**WHAT TO DO:** Your answer should be the complete data, copied exactly.
========================================================================
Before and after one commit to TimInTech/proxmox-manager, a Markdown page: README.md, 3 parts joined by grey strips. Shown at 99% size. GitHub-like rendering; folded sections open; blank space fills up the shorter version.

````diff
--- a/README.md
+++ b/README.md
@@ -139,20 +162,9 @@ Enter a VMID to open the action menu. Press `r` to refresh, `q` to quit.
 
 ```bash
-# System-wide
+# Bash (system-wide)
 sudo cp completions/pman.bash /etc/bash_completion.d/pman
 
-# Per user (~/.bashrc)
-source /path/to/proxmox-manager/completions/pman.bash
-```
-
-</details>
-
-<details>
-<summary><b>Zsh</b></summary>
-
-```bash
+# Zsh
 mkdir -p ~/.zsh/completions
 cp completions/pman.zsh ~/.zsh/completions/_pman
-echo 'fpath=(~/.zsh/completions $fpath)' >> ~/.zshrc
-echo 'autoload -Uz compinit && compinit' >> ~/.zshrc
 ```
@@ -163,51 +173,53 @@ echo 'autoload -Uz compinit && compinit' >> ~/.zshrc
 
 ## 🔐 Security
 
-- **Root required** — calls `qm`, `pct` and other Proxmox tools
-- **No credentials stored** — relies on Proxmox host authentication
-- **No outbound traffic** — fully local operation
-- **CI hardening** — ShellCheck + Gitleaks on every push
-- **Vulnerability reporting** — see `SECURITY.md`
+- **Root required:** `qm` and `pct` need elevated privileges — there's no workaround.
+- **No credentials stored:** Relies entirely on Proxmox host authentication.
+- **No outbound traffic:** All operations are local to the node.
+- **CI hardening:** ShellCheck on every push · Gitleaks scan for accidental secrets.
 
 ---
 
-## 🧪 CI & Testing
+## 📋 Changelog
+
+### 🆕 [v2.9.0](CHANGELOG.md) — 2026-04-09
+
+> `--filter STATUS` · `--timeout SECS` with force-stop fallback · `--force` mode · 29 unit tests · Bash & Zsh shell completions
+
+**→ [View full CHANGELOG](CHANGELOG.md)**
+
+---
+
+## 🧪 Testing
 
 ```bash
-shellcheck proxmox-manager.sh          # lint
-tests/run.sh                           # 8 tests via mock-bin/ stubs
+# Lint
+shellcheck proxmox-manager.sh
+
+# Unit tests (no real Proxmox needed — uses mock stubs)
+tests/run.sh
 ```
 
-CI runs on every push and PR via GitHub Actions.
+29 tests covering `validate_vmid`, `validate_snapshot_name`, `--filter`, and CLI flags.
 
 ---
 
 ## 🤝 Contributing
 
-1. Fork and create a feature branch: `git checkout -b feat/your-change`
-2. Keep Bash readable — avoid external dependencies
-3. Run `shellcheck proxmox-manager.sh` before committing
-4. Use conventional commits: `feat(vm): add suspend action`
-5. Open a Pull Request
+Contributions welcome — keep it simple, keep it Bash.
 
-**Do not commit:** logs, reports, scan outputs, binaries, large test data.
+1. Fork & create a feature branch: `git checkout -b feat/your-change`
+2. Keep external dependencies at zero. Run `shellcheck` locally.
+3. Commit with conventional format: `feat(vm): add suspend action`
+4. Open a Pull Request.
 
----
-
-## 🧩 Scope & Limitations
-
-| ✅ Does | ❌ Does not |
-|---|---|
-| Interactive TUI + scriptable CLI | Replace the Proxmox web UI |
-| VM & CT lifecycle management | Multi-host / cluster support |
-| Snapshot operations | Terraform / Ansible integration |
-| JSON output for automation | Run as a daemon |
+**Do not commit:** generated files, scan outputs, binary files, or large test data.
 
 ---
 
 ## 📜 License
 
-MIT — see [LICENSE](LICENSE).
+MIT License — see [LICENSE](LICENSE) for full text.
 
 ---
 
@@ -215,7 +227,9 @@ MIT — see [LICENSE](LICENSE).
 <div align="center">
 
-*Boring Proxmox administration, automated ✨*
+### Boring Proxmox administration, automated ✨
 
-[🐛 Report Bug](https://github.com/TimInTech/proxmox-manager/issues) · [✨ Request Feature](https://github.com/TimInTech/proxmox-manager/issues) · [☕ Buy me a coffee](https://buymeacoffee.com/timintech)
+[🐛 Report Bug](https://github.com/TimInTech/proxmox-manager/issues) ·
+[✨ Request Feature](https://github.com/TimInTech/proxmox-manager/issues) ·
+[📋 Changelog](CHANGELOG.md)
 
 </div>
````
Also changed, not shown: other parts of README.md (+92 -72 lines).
========================================================================
**RESPONSE TO THE EXERCISE:**
Before and after one commit to TimInTech/proxmox-manager, a Markdown page: README.md, 3 parts joined by grey strips. Shown at 99% size. GitHub-like rendering; folded sections open; blank space fills up the shorter version.

````diff
--- a/README.md
+++ b/README.md
@@ -139,20 +162,9 @@ Enter a VMID to open the action menu. Press `r` to refresh, `q` to quit.
 
 ```bash
-# System-wide
+# Bash (system-wide)
 sudo cp completions/pman.bash /etc/bash_completion.d/pman
 
-# Per user (~/.bashrc)
-source /path/to/proxmox-manager/completions/pman.bash
-```
-
-</details>
-
-<details>
-<summary><b>Zsh</b></summary>
-
-```bash
+# Zsh
 mkdir -p ~/.zsh/completions
 cp completions/pman.zsh ~/.zsh/completions/_pman
-echo 'fpath=(~/.zsh/completions $fpath)' >> ~/.zshrc
-echo 'autoload -Uz compinit && compinit' >> ~/.zshrc
 ```
@@ -163,51 +173,53 @@ echo 'autoload -Uz compinit && compinit' >> ~/.zshrc
 
 ## 🔐 Security
 
-- **Root required** — calls `qm`, `pct` and other Proxmox tools
-- **No credentials stored** — relies on Proxmox host authentication
-- **No outbound traffic** — fully local operation
-- **CI hardening** — ShellCheck + Gitleaks on every push
-- **Vulnerability reporting** — see `SECURITY.md`
+- **Root required:** `qm` and `pct` need elevated privileges — there's no workaround.
+- **No credentials stored:** Relies entirely on Proxmox host authentication.
+- **No outbound traffic:** All operations are local to the node.
+- **CI hardening:** ShellCheck on every push · Gitleaks scan for accidental secrets.
 
 ---
 
-## 🧪 CI & Testing
+## 📋 Changelog
+
+### 🆕 [v2.9.0](CHANGELOG.md) — 2026-04-09
+
+> `--filter STATUS` · `--timeout SECS` with force-stop fallback · `--force` mode · 29 unit tests · Bash & Zsh shell completions
+
+**→ [View full CHANGELOG](CHANGELOG.md)**
+
+---
+
+## 🧪 Testing
 
 ```bash
-shellcheck proxmox-manager.sh          # lint
-tests/run.sh                           # 8 tests via mock-bin/ stubs
+# Lint
+shellcheck proxmox-manager.sh
+
+# Unit tests (no real Proxmox needed — uses mock stubs)
+tests/run.sh
 ```
 
-CI runs on every push and PR via GitHub Actions.
+29 tests covering `validate_vmid`, `validate_snapshot_name`, `--filter`, and CLI flags.
 
 ---
 
 ## 🤝 Contributing
 
-1. Fork and create a feature branch: `git checkout -b feat/your-change`
-2. Keep Bash readable — avoid external dependencies
-3. Run `shellcheck proxmox-manager.sh` before committing
-4. Use conventional commits: `feat(vm): add suspend action`
-5. Open a Pull Request
+Contributions welcome — keep it simple, keep it Bash.
 
-**Do not commit:** logs, reports, scan outputs, binaries, large test data.
+1. Fork & create a feature branch: `git checkout -b feat/your-change`
+2. Keep external dependencies at zero. Run `shellcheck` locally.
+3. Commit with conventional format: `feat(vm): add suspend action`
+4. Open a Pull Request.
 
----
-
-## 🧩 Scope & Limitations
-
-| ✅ Does | ❌ Does not |
-|---|---|
-| Interactive TUI + scriptable CLI | Replace the Proxmox web UI |
-| VM & CT lifecycle management | Multi-host / cluster support |
-| Snapshot operations | Terraform / Ansible integration |
-| JSON output for automation | Run as a daemon |
+**Do not commit:** generated files, scan outputs, binary files, or large test data.
 
 ---
 
 ## 📜 License
 
-MIT — see [LICENSE](LICENSE).
+MIT License — see [LICENSE](LICENSE) for full text.
 
 ---
 
@@ -215,7 +227,9 @@ MIT — see [LICENSE](LICENSE).
 <div align="center">
 
-*Boring Proxmox administration, automated ✨*
+### Boring Proxmox administration, automated ✨
 
-[🐛 Report Bug](https://github.com/TimInTech/proxmox-manager/issues) · [✨ Request Feature](https://github.com/TimInTech/proxmox-manager/issues) · [☕ Buy me a coffee](https://buymeacoffee.com/timintech)
+[🐛 Report Bug](https://github.com/TimInTech/proxmox-manager/issues) ·
+[✨ Request Feature](https://github.com/TimInTech/proxmox-manager/issues) ·
+[📋 Changelog](CHANGELOG.md)
 
 </div>
````
Also changed, not shown: other parts of README.md (+92 -72 lines).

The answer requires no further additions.